**TASK TO COMPLETE**
The required answer is each line in the entries below where "Description" occurs.

=== INFORMATION GIVEN ===

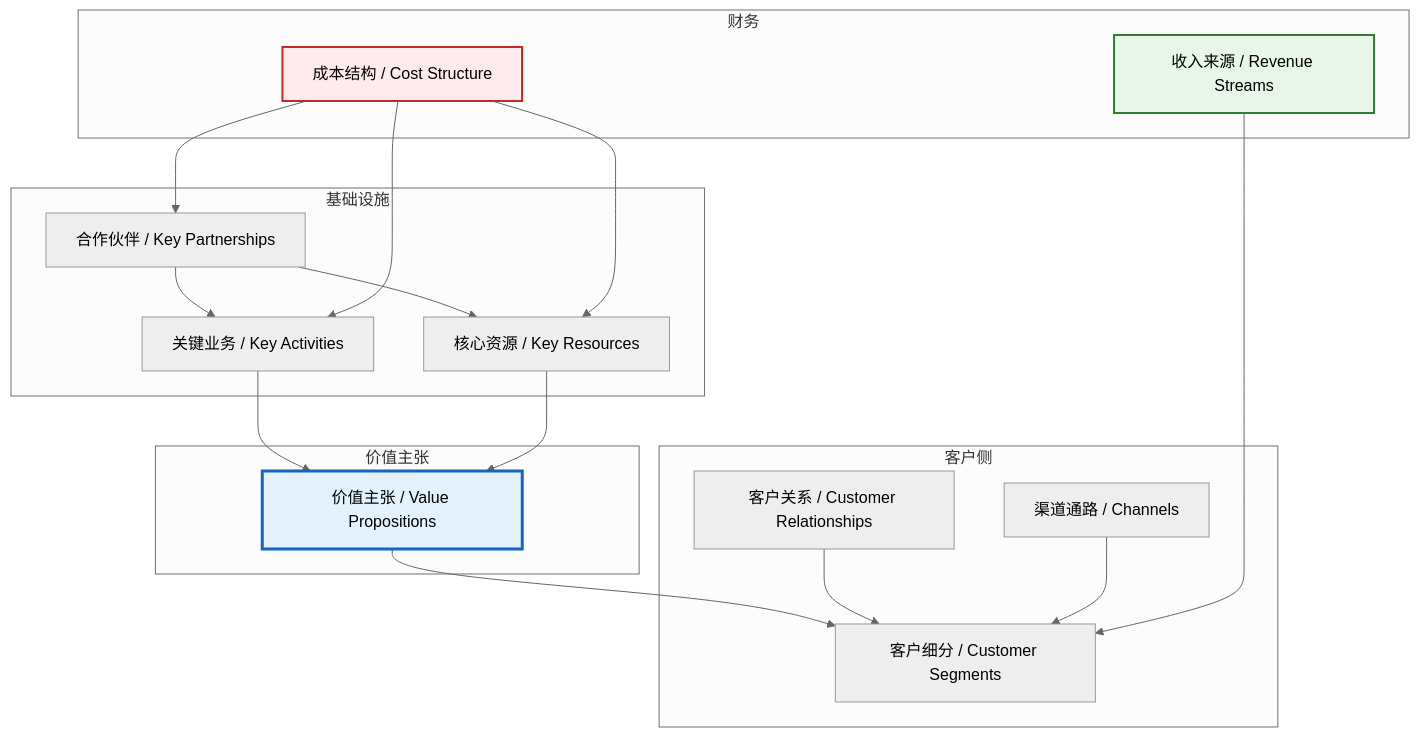
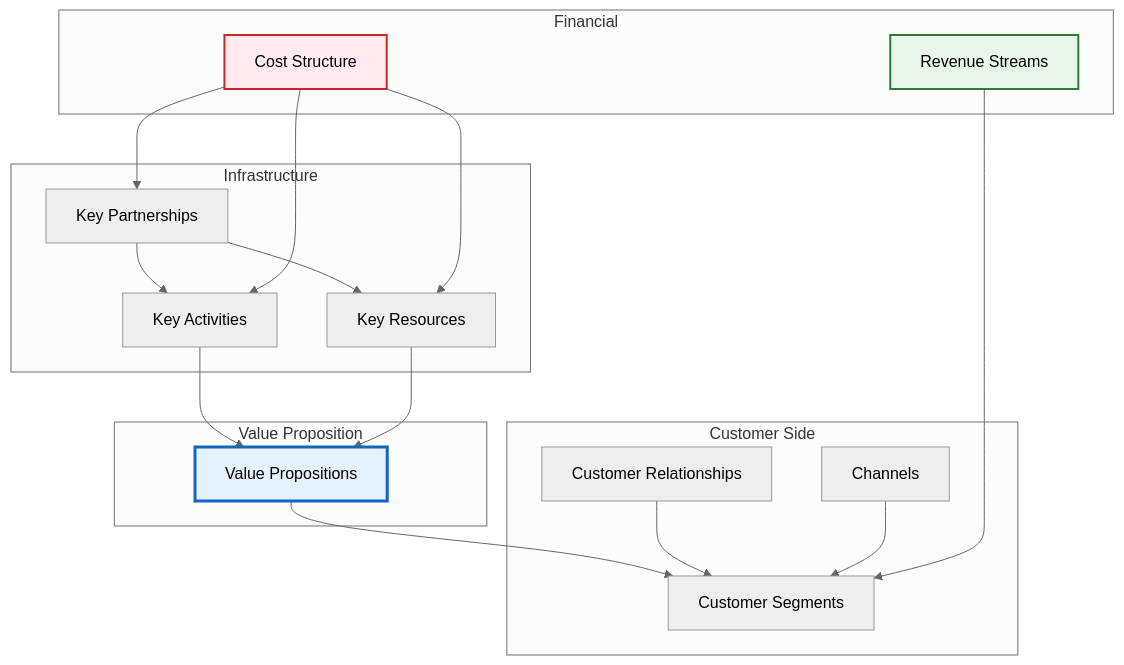
The first of 15 diagrams in templates/【模板】商业模式文档.md (Kirky-X/cangjie), drawn with Mermaid (neutral theme) before and after one commit. The commit also changed other lines of this file and 12 other files, not shown here.

````diff
--- a/templates/【模板】商业模式文档.md
+++ b/templates/【模板】商业模式文档.md
@@ -51,39 +51,39 @@
 ```mermaid
 graph TB
-    subgraph 价值主张
-        VP[价值主张 / Value Propositions]
+    subgraph Value Proposition
+        VP[Value Propositions]
     end
 
-    subgraph 客户侧
-        CS[客户细分 / Customer Segments]
-        CR[客户关系 / Customer Relationships]
-        CH[渠道通路 / Channels]
+    subgraph Customer Side
+        CS[Customer Segments]
+        CR[Customer Relationships]
+        CH[Channels]
     end
 
-    subgraph 基础设施
-        KA[关键业务 / Key Activities]
-        KR[核心资源 / Key Resources]
-        KP[合作伙伴 / Key Partnerships]
+    subgraph Infrastructure
+        KA[Key Activities]
+        KR[Key Resources]
+        KP[Key Partnerships]
     end
 
-    subgraph 财务
-        C[成本结构 / Cost Structure]
-        R[收入来源 / Revenue Streams]
+    subgraph Financial
+        C[Cost Structure]
+        R[Revenue Streams]
     end
 
     VP --> CS
     CR --> CS
     CH --> CS
     KA --> VP
     KR --> VP
     KP --> KA
     KP --> KR
     C --> KA
     C --> KR
     C --> KP
     R --> CS
 
     style VP fill:#e3f2fd,stroke:#1565c0,stroke-width:3px
     style R fill:#e8f5e9,stroke:#2e7d32,stroke-width:2px
     style C fill:#ffebee,stroke:#c62828,stroke-width:2px
 ```
````
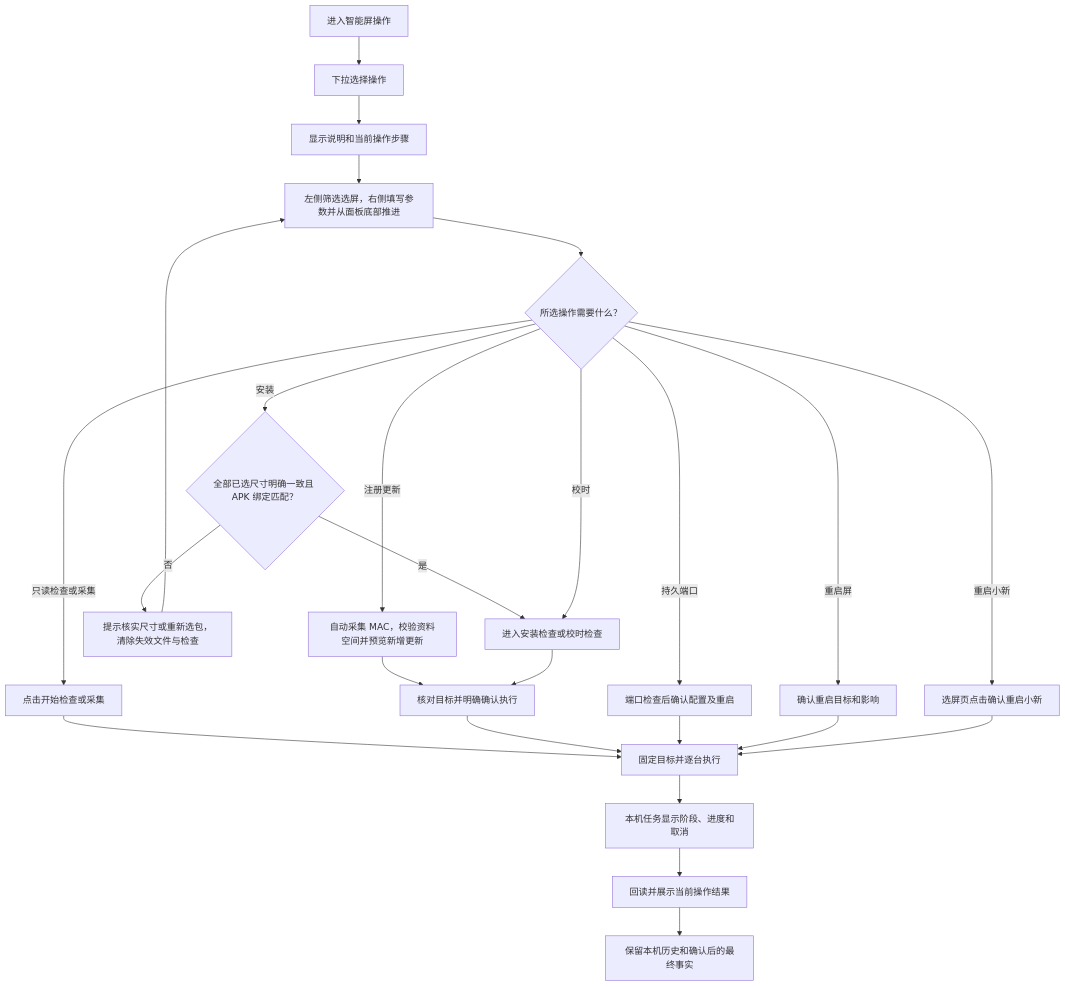
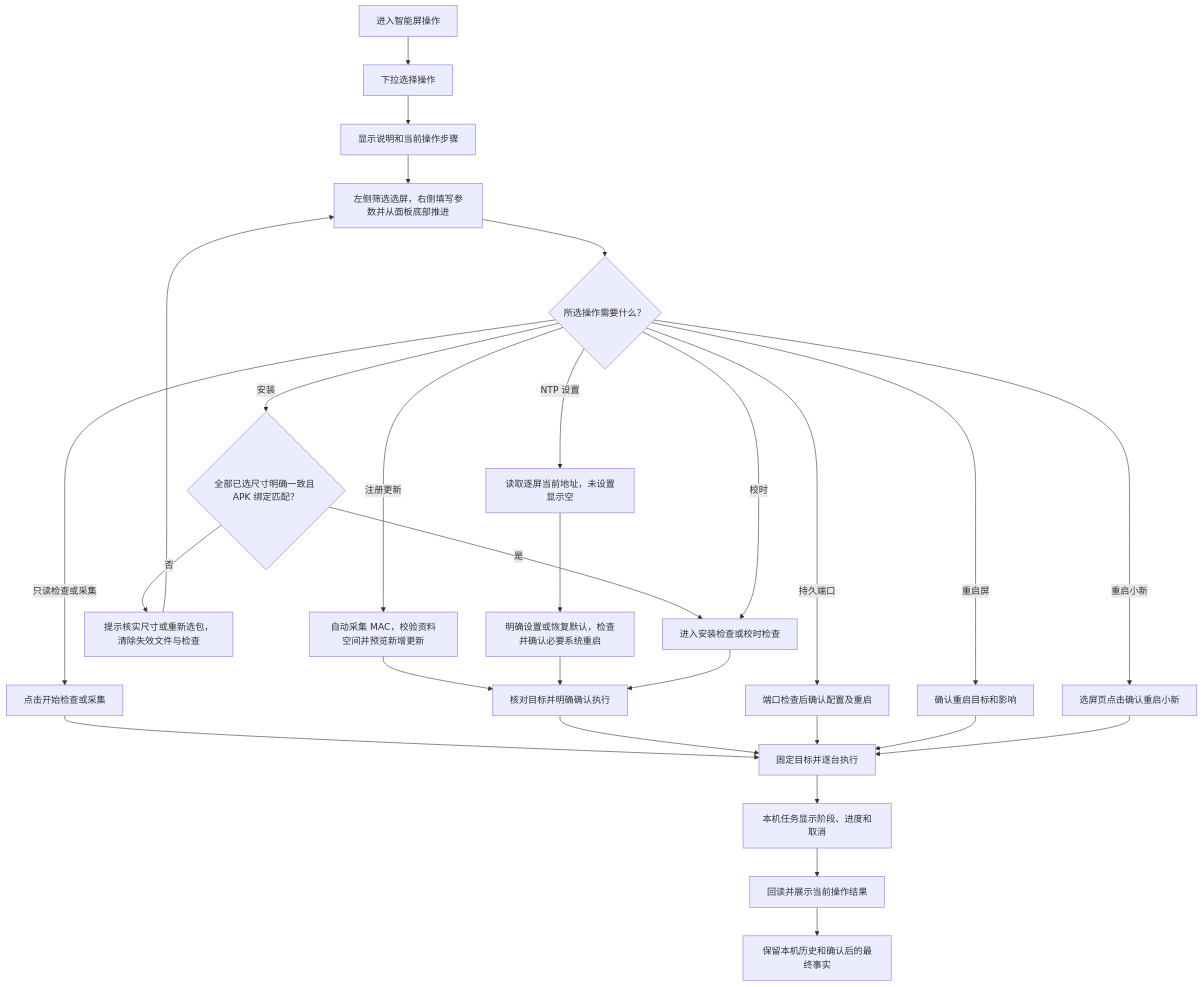
The fifth of 8 diagrams in doc/智能屏/03-屏管理界面逻辑流程图.md (fengin/inxaiot-desk-buddy), drawn with Mermaid before and after one commit. The commit also changed other lines of this file and 52 other files, not shown here.

````diff
--- a/doc/智能屏/03-屏管理界面逻辑流程图.md
+++ b/doc/智能屏/03-屏管理界面逻辑流程图.md
@@ -163,27 +164,30 @@
 ```mermaid
 flowchart TB
     openOperations["进入智能屏操作"] --> selectAction["下拉选择操作"]
     selectAction --> showSteps["显示说明和当前操作步骤"]
     showSteps --> chooseTargets["左侧筛选选屏，右侧填写参数并从面板底部推进"]
     chooseTargets --> actionKind{"所选操作需要什么？"}
     actionKind -->|注册更新| registerPreview["自动采集 MAC，校验资料空间并预览新增更新"]
     registerPreview --> confirmWrite["核对目标并明确确认执行"]
     actionKind -->|只读检查或采集| startRead["点击开始检查或采集"]
     actionKind -->|安装| installBatch{"全部已选尺寸明确一致且 APK 绑定匹配？"}
     installBatch -->|否| resetPackage["提示核实尺寸或重新选包，清除失效文件与检查"]
     resetPackage --> chooseTargets
     installBatch -->|是| actionCheck["进入安装检查或校时检查"]
     actionKind -->|校时| actionCheck
+    actionKind -->|NTP 设置| ntpRead["读取逐屏当前地址，未设置显示空"]
+    ntpRead --> ntpCheck["明确设置或恢复默认，检查并确认必要系统重启"]
+    ntpCheck --> confirmWrite
     actionCheck --> confirmWrite["核对目标并明确确认执行"]
     actionKind -->|持久端口| portCheck["端口检查后确认配置及重启"]
     actionKind -->|重启屏| confirmReboot["确认重启目标和影响"]
     actionKind -->|重启小新| confirmRestart["选屏页点击确认重启小新"]
     startRead --> runTask["固定目标并逐台执行"]
     confirmWrite --> runTask
     portCheck --> runTask
     confirmReboot --> runTask
     confirmRestart --> runTask
     runTask --> localProgress["本机任务显示阶段、进度和取消"]
     localProgress --> actionResult["回读并展示当前操作结果"]
     actionResult --> localHistory["保留本机历史和确认后的最终事实"]
 ```
````
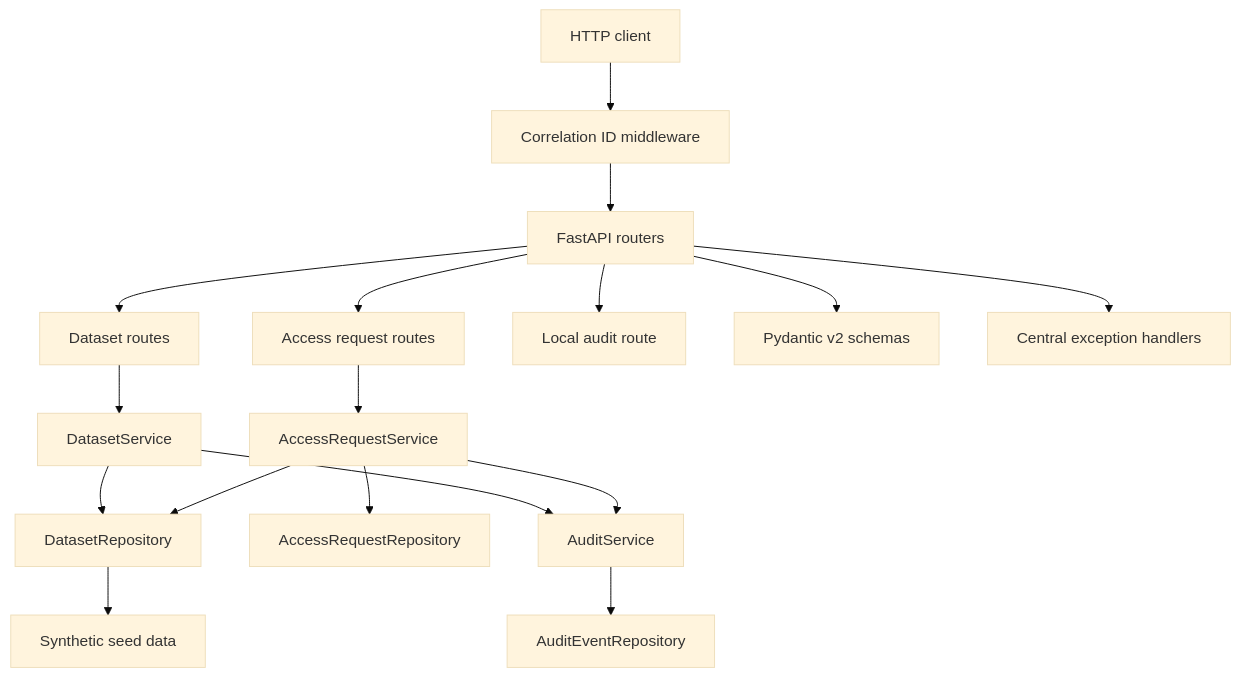
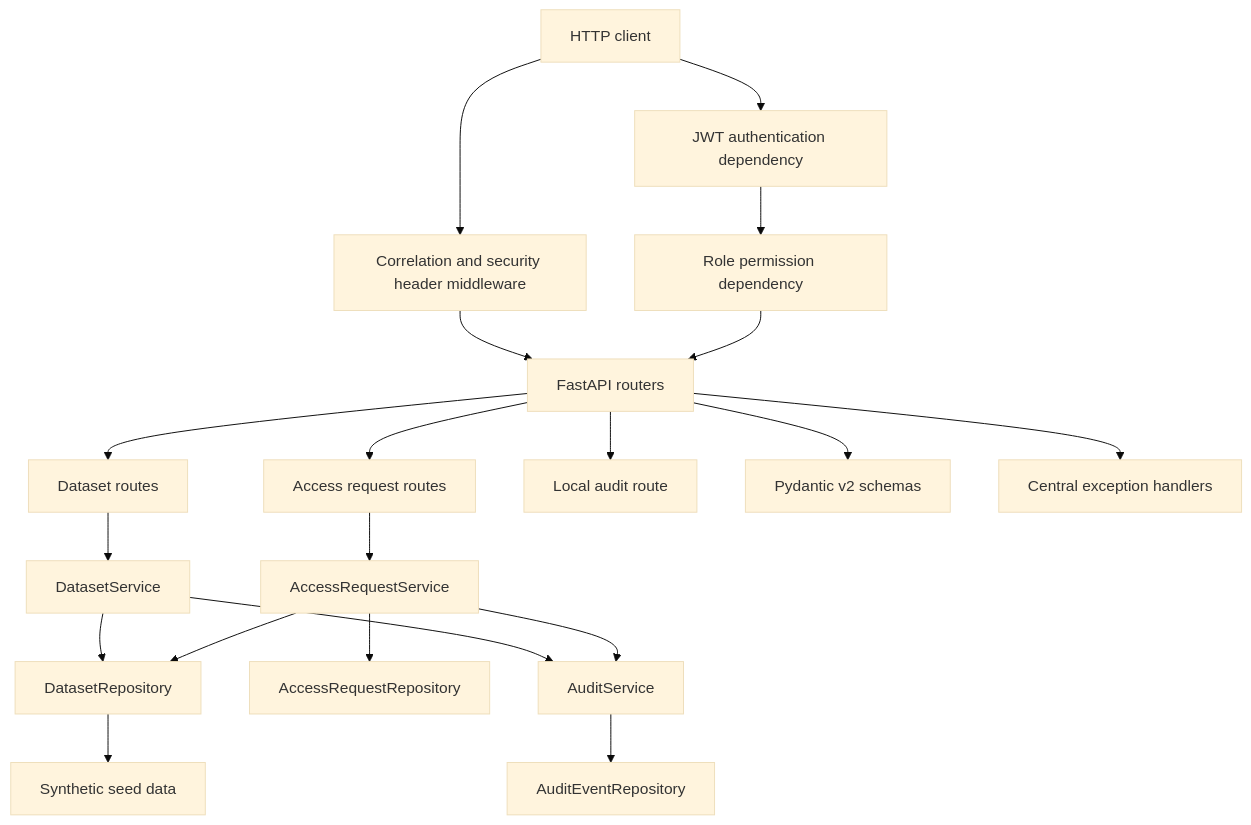
Before and after one commit to Ibraheemolasupogit/devsecops-application-security-pipeline: the first of 3 diagrams in docs/architecture/application-architecture.md, drawn with Mermaid (base theme). The commit also changed other lines of this file and 76 other files, not shown here.

Commit message:
Implement milestone 3 authentication and API security

````diff
--- a/docs/architecture/application-architecture.md
+++ b/docs/architecture/application-architecture.md
@@ -5,19 +5,22 @@
 ```mermaid
 flowchart TB
-    Client["HTTP client"] --> Middleware["Correlation ID middleware"]
+    Client["HTTP client"] --> Middleware["Correlation and security header middleware"]
+    Client --> Authn["JWT authentication dependency"]
+    Authn --> Authz["Role permission dependency"]
     Middleware --> Router["FastAPI routers"]
+    Authz --> Router
     Router --> DatasetRoutes["Dataset routes"]
     Router --> RequestRoutes["Access request routes"]
     Router --> AuditRoutes["Local audit route"]
     DatasetRoutes --> DatasetService["DatasetService"]
     RequestRoutes --> RequestService["AccessRequestService"]
     DatasetService --> DatasetRepo["DatasetRepository"]
     RequestService --> RequestRepo["AccessRequestRepository"]
     RequestService --> DatasetRepo
     DatasetService --> AuditService["AuditService"]
     RequestService --> AuditService
     AuditService --> AuditRepo["AuditEventRepository"]
     DatasetRepo --> SeedData["Synthetic seed data"]
     Router --> Schemas["Pydantic v2 schemas"]
     Router --> Exceptions["Central exception handlers"]
 ```
````
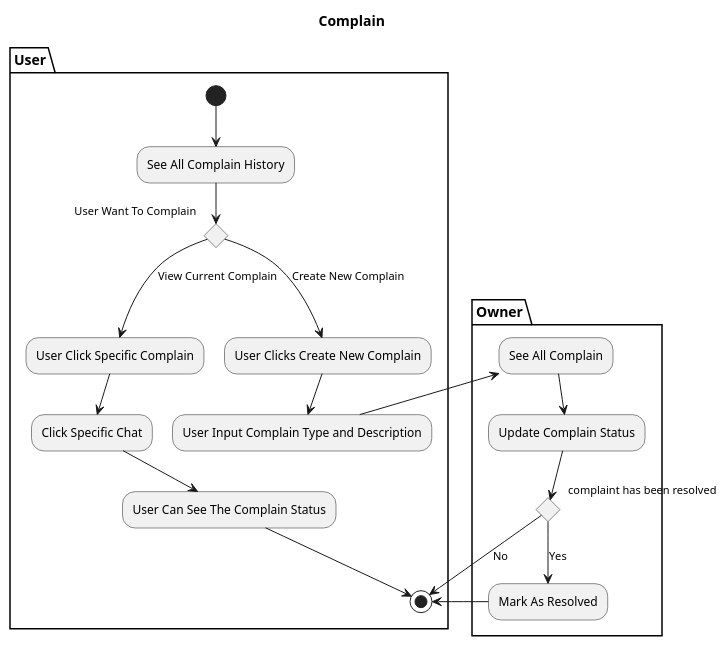
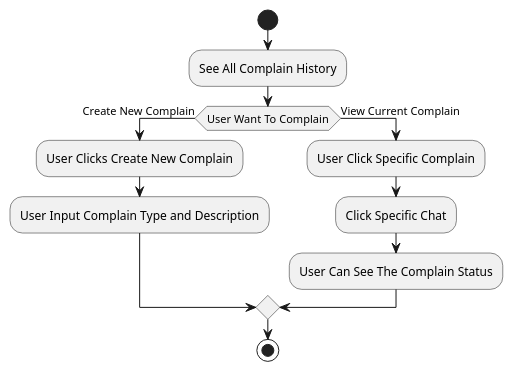
Before and after one commit to AntWort21/BHFMS: the diagram in Design/BHFMS_ACTIVITY/Complain.puml, drawn with PlantUML. The commit also changed 16 other files, not shown here.

First line of the commit message:
Update Activity Diagram and Extend

```diff
--- a/Design/BHFMS_ACTIVITY/Complain.puml
+++ b/Design/BHFMS_ACTIVITY/Complain.puml
@@ -1,25 +1,17 @@
 @startuml
-title Complain
-partition User {
-    (*)  --> "See All Complain History"
-    If "User Want To Complain" then
-    --> [Create New Complain] "User Clicks Create New Complain"
-    --> "User Input Complain Type and Description"
-    else
-    --> [View Current Complain] "User Click Specific Complain"
-    --> "Click Specific Chat"
-    --> "User Can See The Complain Status"
-    -->(*)
-    Endif
-}
-partition Owner {
-    "User Input Complain Type and Description" --> "See All Complain"
-    -->"Update Complain Status"
-    If "complaint has been resolved" then
-    --> [Yes]"Mark As Resolved"
-    -->(*)
-    else
-    --> [No] (*)
-}
+|User|
+start
+    :See All Complain History;
 
+    If (User Want To Complain) then (Create New Complain)
+        :User Clicks Create New Complain;
+        :User Input Complain Type and Description;
+
+    else (View Current Complain)
+        :User Click Specific Complain;
+        :Click Specific Chat;
+        :User Can See The Complain Status;
+        
+    endif
+stop
 @enduml
```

===

**OUTPUT OF THE EXERCISE**
-    --> "User Input Complain Type and Description"
-    "User Input Complain Type and Description" --> "See All Complain"
+        :User Input Complain Type and Description;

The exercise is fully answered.